── Data section ──
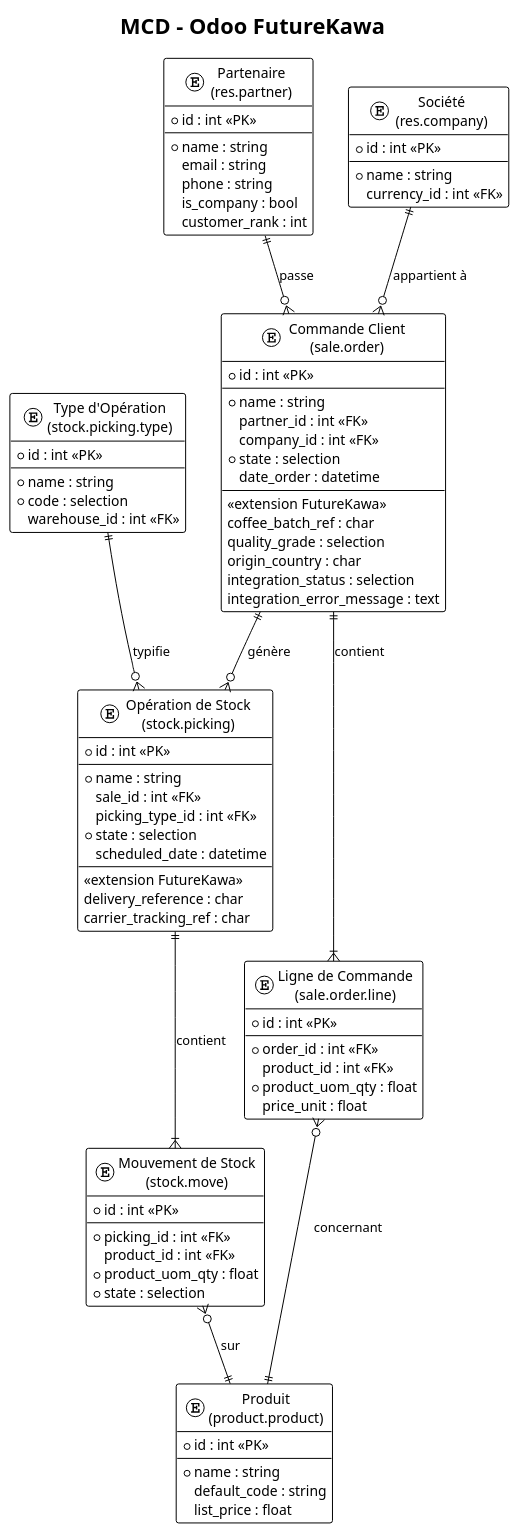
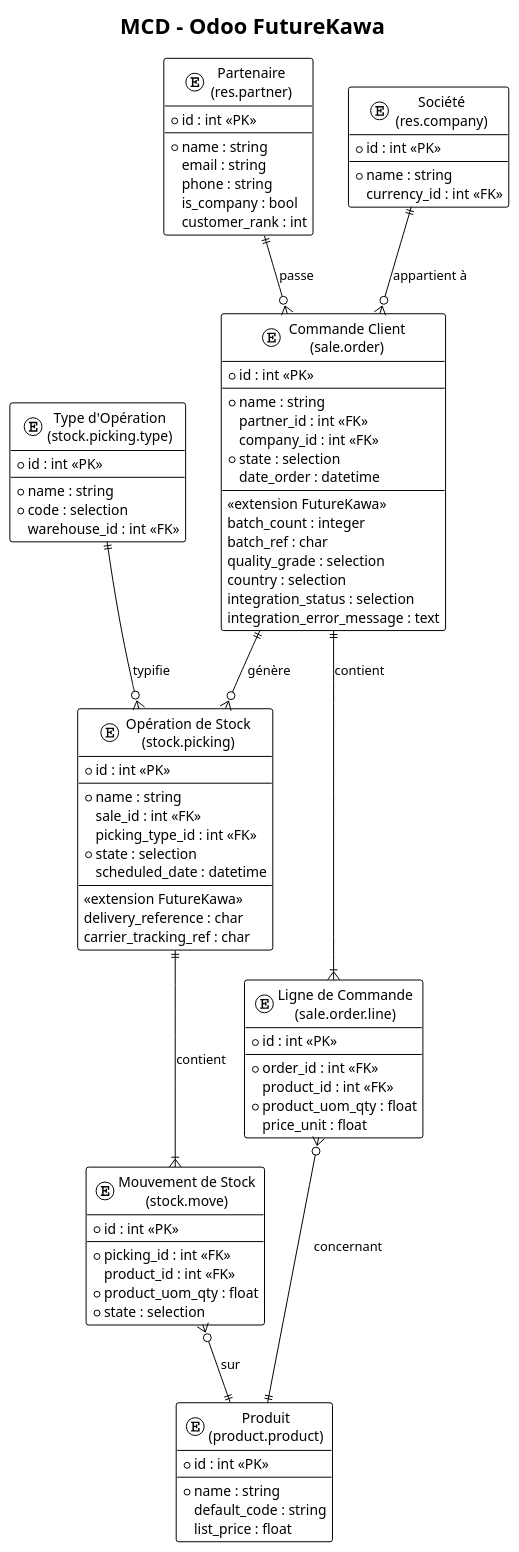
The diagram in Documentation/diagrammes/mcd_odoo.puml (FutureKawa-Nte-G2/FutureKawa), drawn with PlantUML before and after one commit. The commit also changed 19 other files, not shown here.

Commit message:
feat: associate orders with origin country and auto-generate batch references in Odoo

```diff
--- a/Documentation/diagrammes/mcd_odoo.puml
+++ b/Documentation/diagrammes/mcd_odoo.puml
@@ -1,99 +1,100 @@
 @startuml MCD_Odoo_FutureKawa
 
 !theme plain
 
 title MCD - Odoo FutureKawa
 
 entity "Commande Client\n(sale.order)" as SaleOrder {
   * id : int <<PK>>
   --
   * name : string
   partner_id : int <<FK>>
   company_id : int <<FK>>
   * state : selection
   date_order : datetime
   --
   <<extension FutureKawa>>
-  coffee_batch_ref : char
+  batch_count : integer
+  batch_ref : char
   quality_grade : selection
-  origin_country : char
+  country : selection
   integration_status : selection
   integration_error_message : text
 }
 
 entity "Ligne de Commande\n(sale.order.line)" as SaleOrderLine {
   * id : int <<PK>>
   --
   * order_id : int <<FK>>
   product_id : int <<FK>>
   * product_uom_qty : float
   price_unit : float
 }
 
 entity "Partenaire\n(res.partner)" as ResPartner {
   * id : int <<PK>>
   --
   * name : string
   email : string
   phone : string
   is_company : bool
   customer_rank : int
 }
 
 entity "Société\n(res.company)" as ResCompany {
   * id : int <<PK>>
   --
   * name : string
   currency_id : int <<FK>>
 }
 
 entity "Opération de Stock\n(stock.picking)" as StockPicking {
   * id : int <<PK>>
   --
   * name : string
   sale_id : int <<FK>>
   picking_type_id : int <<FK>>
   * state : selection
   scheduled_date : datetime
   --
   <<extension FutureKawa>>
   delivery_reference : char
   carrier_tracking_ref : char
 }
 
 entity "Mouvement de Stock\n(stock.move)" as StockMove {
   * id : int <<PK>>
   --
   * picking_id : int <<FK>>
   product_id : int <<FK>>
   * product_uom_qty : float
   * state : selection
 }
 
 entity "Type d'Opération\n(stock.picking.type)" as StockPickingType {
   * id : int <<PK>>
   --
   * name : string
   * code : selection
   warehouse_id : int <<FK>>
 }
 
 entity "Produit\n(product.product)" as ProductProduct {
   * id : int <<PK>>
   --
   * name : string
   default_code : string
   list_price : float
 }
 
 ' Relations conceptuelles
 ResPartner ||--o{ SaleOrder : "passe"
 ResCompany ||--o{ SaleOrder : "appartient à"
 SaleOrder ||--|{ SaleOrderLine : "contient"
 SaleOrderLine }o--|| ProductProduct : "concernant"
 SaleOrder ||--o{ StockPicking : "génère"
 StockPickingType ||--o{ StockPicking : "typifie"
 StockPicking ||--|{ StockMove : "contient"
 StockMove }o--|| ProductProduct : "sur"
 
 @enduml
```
───
── Data section ──
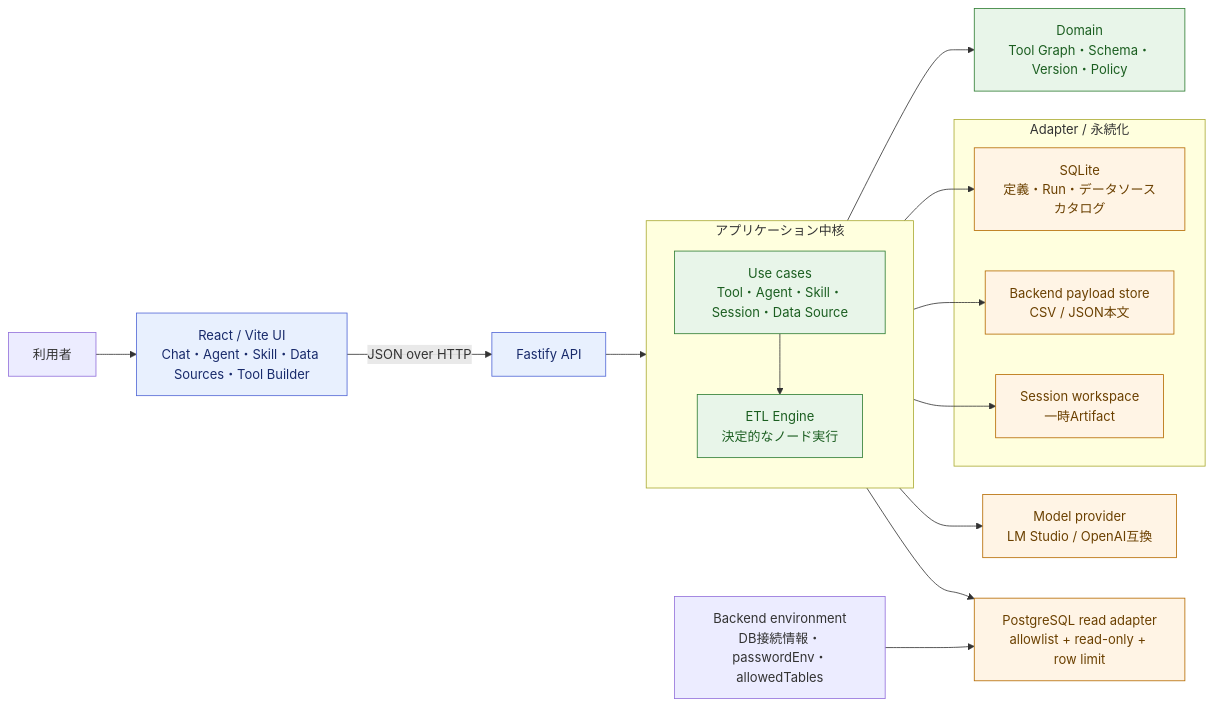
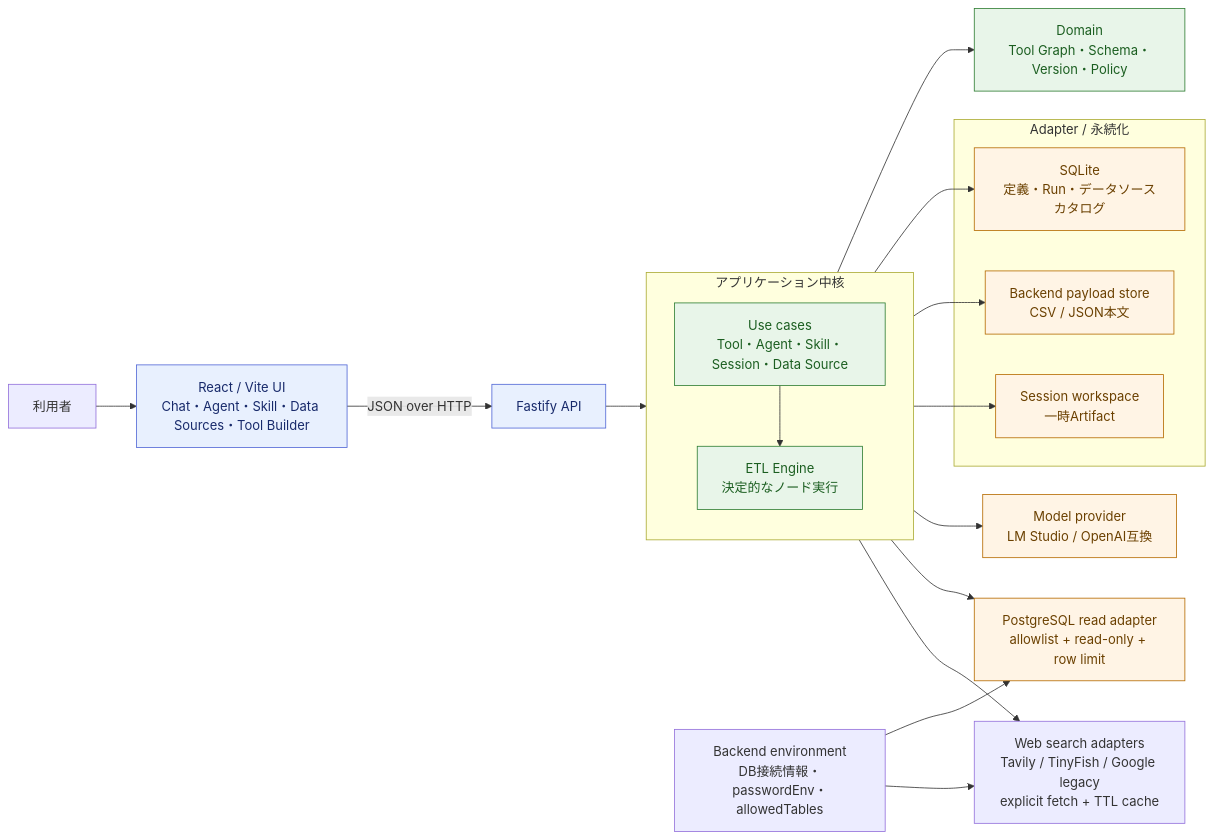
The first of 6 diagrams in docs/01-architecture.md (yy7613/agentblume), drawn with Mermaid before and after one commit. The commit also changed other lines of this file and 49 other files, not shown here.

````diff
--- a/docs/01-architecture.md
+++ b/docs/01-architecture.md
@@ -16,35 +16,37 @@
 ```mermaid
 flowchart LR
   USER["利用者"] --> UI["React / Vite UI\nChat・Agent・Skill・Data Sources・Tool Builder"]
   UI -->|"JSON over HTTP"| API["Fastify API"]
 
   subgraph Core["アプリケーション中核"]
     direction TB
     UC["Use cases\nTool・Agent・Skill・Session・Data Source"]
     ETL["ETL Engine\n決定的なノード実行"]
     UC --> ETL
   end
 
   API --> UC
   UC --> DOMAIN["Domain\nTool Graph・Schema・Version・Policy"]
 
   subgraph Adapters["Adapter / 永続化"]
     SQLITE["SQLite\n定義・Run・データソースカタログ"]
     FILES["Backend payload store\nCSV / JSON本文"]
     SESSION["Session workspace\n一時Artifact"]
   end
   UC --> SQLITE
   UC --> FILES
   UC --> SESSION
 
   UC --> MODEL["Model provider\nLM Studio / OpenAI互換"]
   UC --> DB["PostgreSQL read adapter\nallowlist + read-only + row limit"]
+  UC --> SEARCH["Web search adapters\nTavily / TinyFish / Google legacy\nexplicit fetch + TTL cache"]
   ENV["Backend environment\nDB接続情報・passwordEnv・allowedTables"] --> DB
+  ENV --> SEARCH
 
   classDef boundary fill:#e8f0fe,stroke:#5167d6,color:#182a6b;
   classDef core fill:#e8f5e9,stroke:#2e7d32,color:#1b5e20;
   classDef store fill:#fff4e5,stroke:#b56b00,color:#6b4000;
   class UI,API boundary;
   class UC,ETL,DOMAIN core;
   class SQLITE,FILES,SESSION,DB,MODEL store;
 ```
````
───
## Problem description
From the lines above, copy those that contain the word "Skill".

## Your solution
   USER["利用者"] --> UI["React / Vite UI\nChat・Agent・Skill・Data Sources・Tool Builder"]
     UC["Use cases\nTool・Agent・Skill・Session・Data Source"]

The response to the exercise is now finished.